Yesterday area religious leaders sent the Portland City Council a letter expressing concern that homeless youth programs might get cut out of the FY 09 budget. That letter received an immediate response from Commissioner Nick Fish. The two of us spent the better part of the day trying to clarify whether or not the funding for the homeless youth system was truly in jeopardy. It came down to an issue of terminology. Yes, the funding is in jeopardy. But the 100% proposed cut in the Bureau of Housing and Community Development was called for not by Commissioner Fish but by the city's mandated ranking system. Confusing? Yes. But Commissioner Fish, a longtime supporter of homeless programs and affordable housing, wants religious leaders to know that he will fight for the youth funding. A letter that he sent late last night underscores his commitment and explains the situation better.

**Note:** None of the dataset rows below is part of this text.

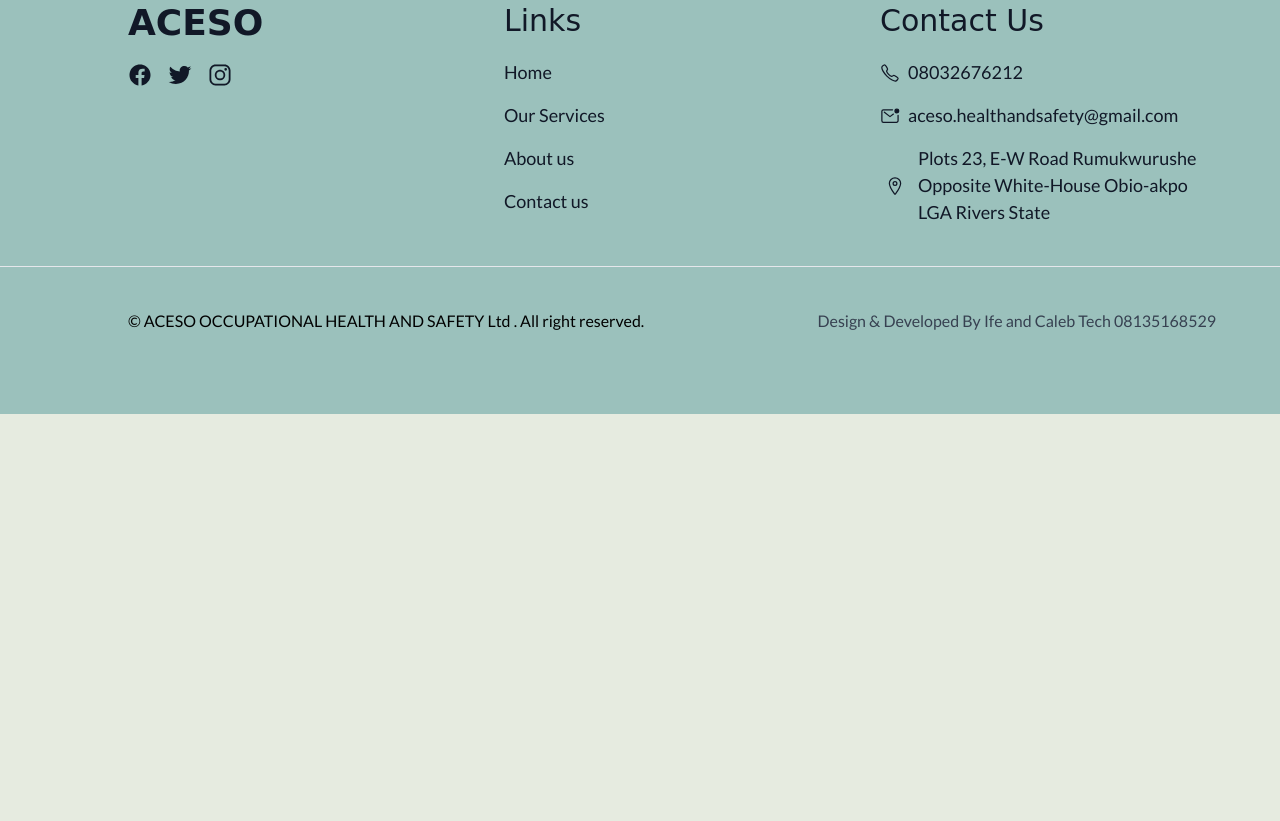
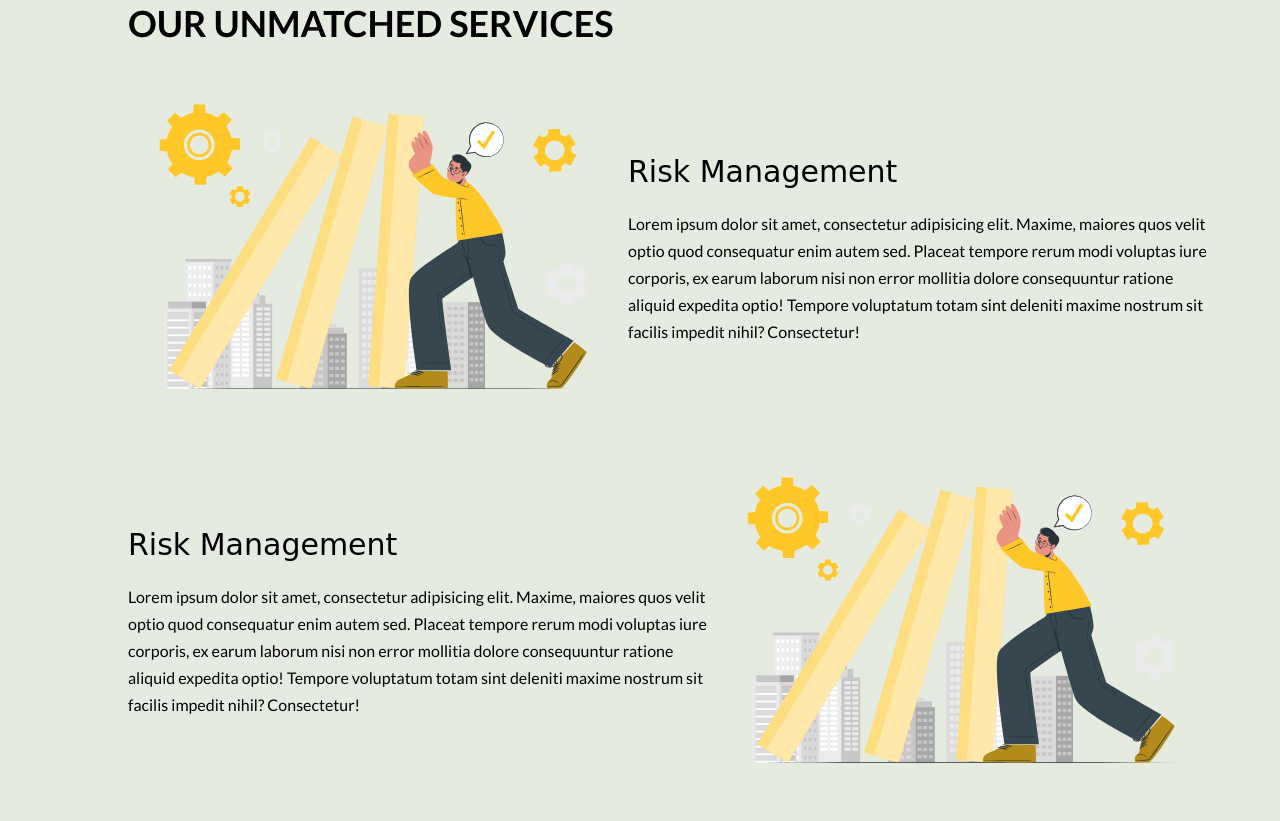
Before and after one commit to highfee/aceso-landing-page, a website built with Vite: page services.html in a window 1280 px wide. Shown: the part 439-1260 px from the top of the page. Before the commit the page ends 853 px from the top, so only its background shows below. Built offline with nearby package versions, Linux system fonts and the light colour scheme; a web font is replaced by a local one.

Commit message:
added services page

```diff
--- a/contact.html
+++ b/contact.html
@@ -185,8 +185,8 @@
                 class="text-xl min-w-[30px]"
               ></ion-icon>
               <p>
-                Plots 23, E-W Road Rumukwurushe Opposite White-House Obio-akpo
-                LGA Rivers State
+                Plots 23, E-W Road Rumukwurushe Opposite White-House, Oilmill,
+                Portharcout.
               </p>
             </div>
           </div>
--- a/index.html
+++ b/index.html
@@ -57,9 +57,9 @@
             SOLUTION
           </h1>
         </section>
-        <p class="text-white/80 mb-8">
-          Lorem ipsum dolor sit amet consectetur adipisicing elit. Provident
-          optio
+        <p class="text-white/80 mb-8 md:text-xl">
+          Ensuring the well-being of workers through comprehensive occupational
+          health and safety solutions.
         </p>
         <a
           href="./about.html"
@@ -190,8 +190,8 @@
                 class="text-xl min-w-[30px]"
               ></ion-icon>
               <p>
-                Plots 23, E-W Road Rumukwurushe Opposite White-House Obio-akpo
-                LGA Rivers State
+                Plots 23, E-W Road Rumukwurushe Opposite White-House, Oilmill,
+                Portharcout.
               </p>
             </div>
           </div>
--- a/services.html
+++ b/services.html
@@ -61,6 +61,47 @@
         </section>
       </div>
     </section>
+    <section class="py-20 container_block">
+      <p class="text-4xl mb-10 font-bold">OUR UNMATCHED SERVICES</p>
+      <div class="flex flex-col gap-10 services">
+        <div class="flex items-center flex-col lg:flex-row">
+          <img
+            src="./images/risk.svg"
+            alt=""
+            class="flex-1 w-full max-w-[500px]"
+          />
+          <div class="flex-1 leading-8">
+            <p class="font-Phudu text-3xl mb-5">Risk Management</p>
+            <p>
+              Lorem ipsum dolor sit amet, consectetur adipisicing elit. Maxime,
+              maiores quos velit optio quod consequatur enim autem sed. Placeat
+              tempore rerum modi voluptas iure corporis, ex earum laborum nisi
+              non error mollitia dolore consequuntur ratione aliquid expedita
+              optio! Tempore voluptatum totam sint deleniti maxime nostrum sit
+              facilis impedit nihil? Consectetur!
+            </p>
+          </div>
+        </div>
+        <div class="flex items-center flex-col lg:flex-row">
+          <img
+            src="./images/risk.svg"
+            alt=""
+            class="flex-1 w-full max-w-[500px]"
+          />
+          <div class="flex-1 leading-8">
+            <p class="font-Phudu text-3xl mb-5">Risk Management</p>
+            <p>
+              Lorem ipsum dolor sit amet, consectetur adipisicing elit. Maxime,
+              maiores quos velit optio quod consequatur enim autem sed. Placeat
+              tempore rerum modi voluptas iure corporis, ex earum laborum nisi
+              non error mollitia dolore consequuntur ratione aliquid expedita
+              optio! Tempore voluptatum totam sint deleniti maxime nostrum sit
+              facilis impedit nihil? Consectetur!
+            </p>
+          </div>
+        </div>
+      </div>
+    </section>
 
     <section class="py-20 bg-two">
       <div
@@ -104,8 +145,8 @@
                 class="text-xl min-w-[30px]"
               ></ion-icon>
               <p>
-                Plots 23, E-W Road Rumukwurushe Opposite White-House Obio-akpo
-                LGA Rivers State
+                Plots 23, E-W Road Rumukwurushe Opposite White-House , Oilmill,
+                Portharcout.
               </p>
             </div>
           </div>
--- a/style.css
+++ b/style.css
@@ -65,4 +65,7 @@
     transform: rotate(-45deg);
     z-index: 4;
   }
+  .services > div:nth-child(even) img {
+    order: 2;
+  }
 }
```
Also changed, not shown: public/images/risk.jpg (added), public/images/risk.svg (added).
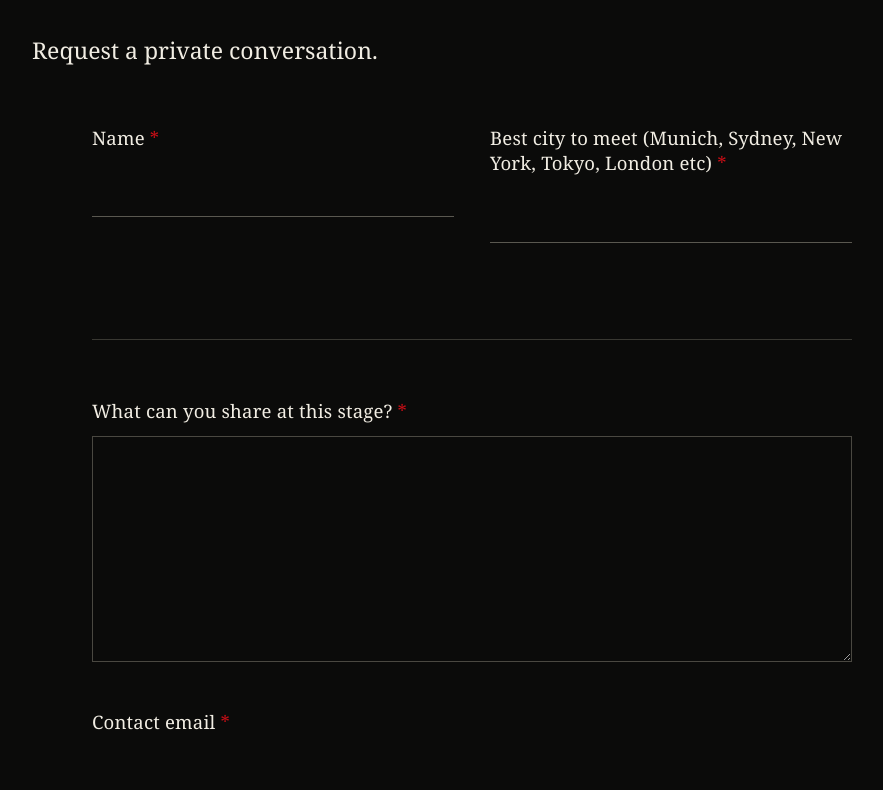
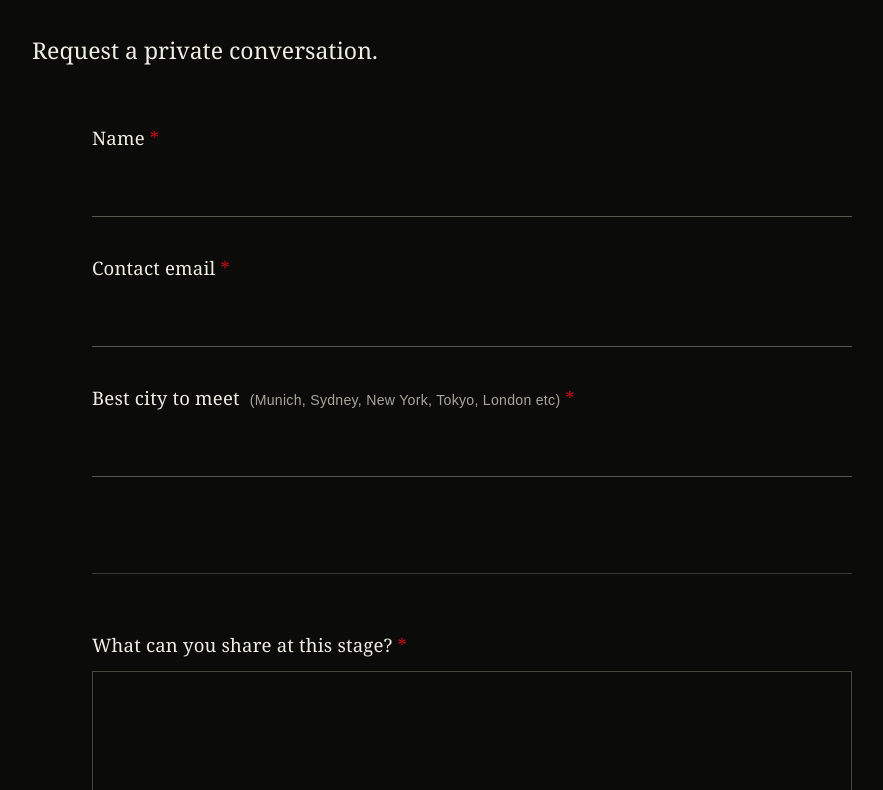
Before and after one commit to soozhiel/doubledumplings, a Next.js app: page / in a window 1280 px wide. Shown: the part 2810-3600 px from the top of the page, without its empty margins (168-1051 px from the left). Built offline with nearby package versions, Linux system fonts and the light colour scheme; no server answers.

Commit message:
Refine calling card contact fields

```diff
--- a/app/globals.css
+++ b/app/globals.css
@@ -159,6 +159,7 @@ body{font-size:17px;line-height:1.58}
 .calling-card-section>header{display:block;margin-bottom:38px}
 .calling-card-section>header h2{font-size:clamp(28px,2.6vw,34px)}
 .calling-card-section .field>span{letter-spacing:.01em}
+.calling-card-section .label-note{display:inline;margin:0 0 0 .35em;font:400 .76em/1.35 var(--sans);letter-spacing:.02em}
 .received-page{min-height:100vh;display:grid;place-items:center;padding:60px 24px}
 .received-card{width:min(100%,680px);text-align:center}
 .received-tick{width:46px;height:46px;margin:0 auto 34px;border:1px solid #5f8f68;border-radius:50%;display:grid;place-items:center;color:#76a47e;font-size:23px;line-height:1}
--- a/app/page.tsx
+++ b/app/page.tsx
@@ -4,7 +4,7 @@ import Image from "next/image";
 import { useRouter } from "next/navigation";
 import { FormEvent, useEffect, useRef, useState } from "react";
 
-function Field({ label, name, type = "text", required = false, children }: { label: string; name: string; type?: string; required?: boolean; children?: React.ReactNode }) {
+function Field({ label, name, type = "text", required = false, children }: { label: React.ReactNode; name: string; type?: string; required?: boolean; children?: React.ReactNode }) {
   return <label className="field"><span>{label}{required && <em> *</em>}</span>{children || <input name={name} type={type} required={required} />}</label>;
 }
 
@@ -117,17 +117,15 @@ export default function Home() {
 
     <form ref={formRef} className="calling-card-form" onSubmit={submit} onInput={saveDraft}>
       <section className="form-section calling-card-section">
-        <div className="grid two">
-          <Field label="Name" name="name" required />
-          <Field label="Best city to meet (Munich, Sydney, New York, Tokyo, London etc)" name="bestCity" required />
-        </div>
+        <Field label="Name" name="name" required />
+        <Field label="Contact email" name="email" type="email" required />
+        <Field label={<>Best city to meet <small className="label-note">(Munich, Sydney, New York, Tokyo, London etc)</small></>} name="bestCity" required />
       </section>
 
       <section className="form-section calling-card-section">
         <Field label="What can you share at this stage?" name="whatCanYouShare" required>
           <textarea name="whatCanYouShare" rows={7} required />
         </Field>
-        <Field label="Contact email" name="email" type="email" required />
         <label className="honeypot" aria-hidden="true">Website<input name="website" tabIndex={-1} autoComplete="off" /></label>
       </section>
 
```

None of the other members of the City Council responded immediately. We need them to continue to hear from community leaders that this funding is important. E-mail each of them and ask that they support Commissioner Fish's budget proposals that would fully fund the homeless youth system.
Here is the text of the letter from Commissioner Fish:
Thank you for contacting me about funding for the Homeless Youth System in the Bureau of Housing and Community Development (BHCD) budget.
My highest priority in these challenging times is to protect the safety net programs that our youth, families, seniors, and people with disabilities depend upon. That is why BHCD's budget request for FY 2009-10 includes an add package seeking continued funding at current levels for the County's Homeless Youth System.
Here are our challenges. The City will have fewer resources than it did last year, and Council will have to make tough budget choices this Spring. BHCD's budget situation is particularly daunting, since approximately 20% of its budget for the current year (FY 2008-09) is made up of 'one-time only' discretionary funding from the City's General Fund. Economic projections prepared by the City's finance office suggest that Council will have little or no discretionary funding to allocate in the FY 2009-10 budget.
To further complicate matters, as part of this budget process, Council required the Bureau to rank all of its programs on two scales: how important the public thinks they are, and how essential they are to carrying out the Bureau's mission. These rankings are on the City's budget website. 'Pass-through' funding to the County for homeless youth system programs received a lower ranking from the Bureau than programs serving homeless adults, because, under Resolution A, the City has primary responsibility for funding the system that serves unaccompanied adults, while the County is the primary sponsor of the systems that serve families with children and youth.
Notwithstanding the foregoing, I will fight to ensure that all safety net programs remain adequately funded next year, and explore every option to identify resources.
BHCD will present its requested budget to City Council on Friday, March 13th. The Mayor will release his proposed budget for the City on or about April 28th. You and other members of the public will have an opportunity to address Council at public hearings before the full City Council on May 20-21. Please watch the City's budget website, www.portlandonline.com/omf/index.cfm?c=26061, for details.
Thank you for your commitment to homeless and at-risk youth. Your participation in the City's budget process helps to ensure that Council's decisions will be sound and well-informed.
Sincerely, Nick Fish
Again, I urge you to contact the other members of the council and impress on them how important it is for Portland to protect programs for vulnerable populations.
Finally, Dr. Kathy Oliver, executive director of Outside In, asked me to share this message with those who signed the letter to the City Council:
Would you please extend my thanks to the leaders in the faith community who signed the letter in support of funding shelter and housing for Portland's homeless youth?
I believe it had an impact. I'm very appreciative.
Kathy Oliver, PhD
Outside In is a longtime provider of services to homeless youth. Check out their website to learn more about their important work.